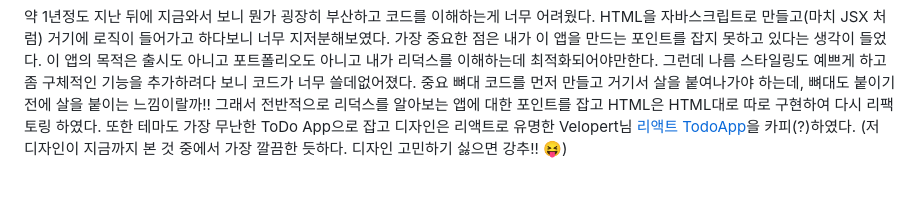
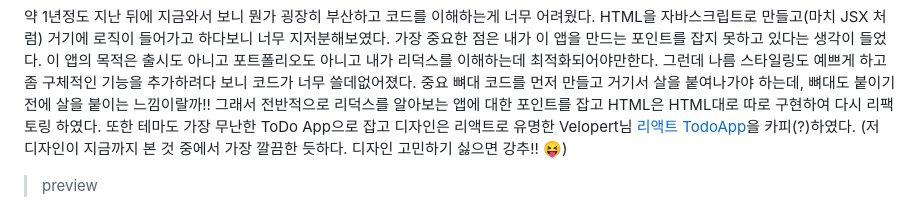
Before and after one commit to jjanmo/vanilla-redux-tutorials, a Markdown page: README.md, the part around the change. GitHub-like rendering; blank space fills up the shorter version.

```diff
--- a/README.md
+++ b/README.md
@@ -113,4 +113,6 @@ ps. JS코드가 단순한 이유는 `이벤트위임` 이라는 방법으로 모
 
 약 1년정도 지난 뒤에 지금와서 보니 뭔가 굉장히 부산하고 코드를 이해하는게 너무 어려웠다. HTML을 자바스크립트로 만들고(마치 JSX 처럼) 거기에 로직이 들어가고 하다보니 너무 지저분해보였다. 가장 중요한 점은 내가 이 앱을 만드는 포인트를 잡지 못하고 있다는 생각이 들었다. 이 앱의 목적은 출시도 아니고 포트폴리오도 아니고 내가 리덕스를 이해하는데 최적화되어야만한다. 그런데 나름 스타일링도 예쁘게 하고 좀 구체적인 기능을 추가하려다 보니 코드가 너무 쓸데없어졌다. 중요 뼈대 코드를 먼저 만들고 거기서 살을 붙여나가야 하는데, 뼈대도 붙이기 전에 살을 붙이는 느낌이랄까!! 그래서 전반적으로 리덕스를 알아보는 앱에 대한 포인트를 잡고 HTML은 HTML대로 따로 구현하여 다시 리팩토링 하였다. 또한 테마도 가장 무난한 ToDo App으로 잡고 디자인은 리액트로 유명한 Velopert님 [리액트 TodoApp](https://mashup-todolist.surge.sh/)을 카피(?)하였다. (저 디자인이 지금까지 본 것 중에서 가장 깔끔한 듯하다. 디자인 고민하기 싫으면 강추!! 😝)
 
+> preview
+
 ![preview](./screenshots/project2-preview.gif)
```
Also changed, not shown: screenshots/project2-preview.gif.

- _EXERCISE INSTRUCTIONS_: What you print must match the entries exactly, except that no pictures appear.

- _SOLUTION_:
Before and after one commit to jjanmo/vanilla-redux-tutorials, a Markdown page: README.md, the part around the change. GitHub-like rendering; blank space fills up the shorter version.

```diff
--- a/README.md
+++ b/README.md
@@ -113,4 +113,6 @@ ps. JS코드가 단순한 이유는 `이벤트위임` 이라는 방법으로 모
 
 약 1년정도 지난 뒤에 지금와서 보니 뭔가 굉장히 부산하고 코드를 이해하는게 너무 어려웠다. HTML을 자바스크립트로 만들고(마치 JSX 처럼) 거기에 로직이 들어가고 하다보니 너무 지저분해보였다. 가장 중요한 점은 내가 이 앱을 만드는 포인트를 잡지 못하고 있다는 생각이 들었다. 이 앱의 목적은 출시도 아니고 포트폴리오도 아니고 내가 리덕스를 이해하는데 최적화되어야만한다. 그런데 나름 스타일링도 예쁘게 하고 좀 구체적인 기능을 추가하려다 보니 코드가 너무 쓸데없어졌다. 중요 뼈대 코드를 먼저 만들고 거기서 살을 붙여나가야 하는데, 뼈대도 붙이기 전에 살을 붙이는 느낌이랄까!! 그래서 전반적으로 리덕스를 알아보는 앱에 대한 포인트를 잡고 HTML은 HTML대로 따로 구현하여 다시 리팩토링 하였다. 또한 테마도 가장 무난한 ToDo App으로 잡고 디자인은 리액트로 유명한 Velopert님 [리액트 TodoApp](https://mashup-todolist.surge.sh/)을 카피(?)하였다. (저 디자인이 지금까지 본 것 중에서 가장 깔끔한 듯하다. 디자인 고민하기 싫으면 강추!! 😝)
 
+> preview
+
 ![preview](./screenshots/project2-preview.gif)
```
Also changed, not shown: screenshots/project2-preview.gif.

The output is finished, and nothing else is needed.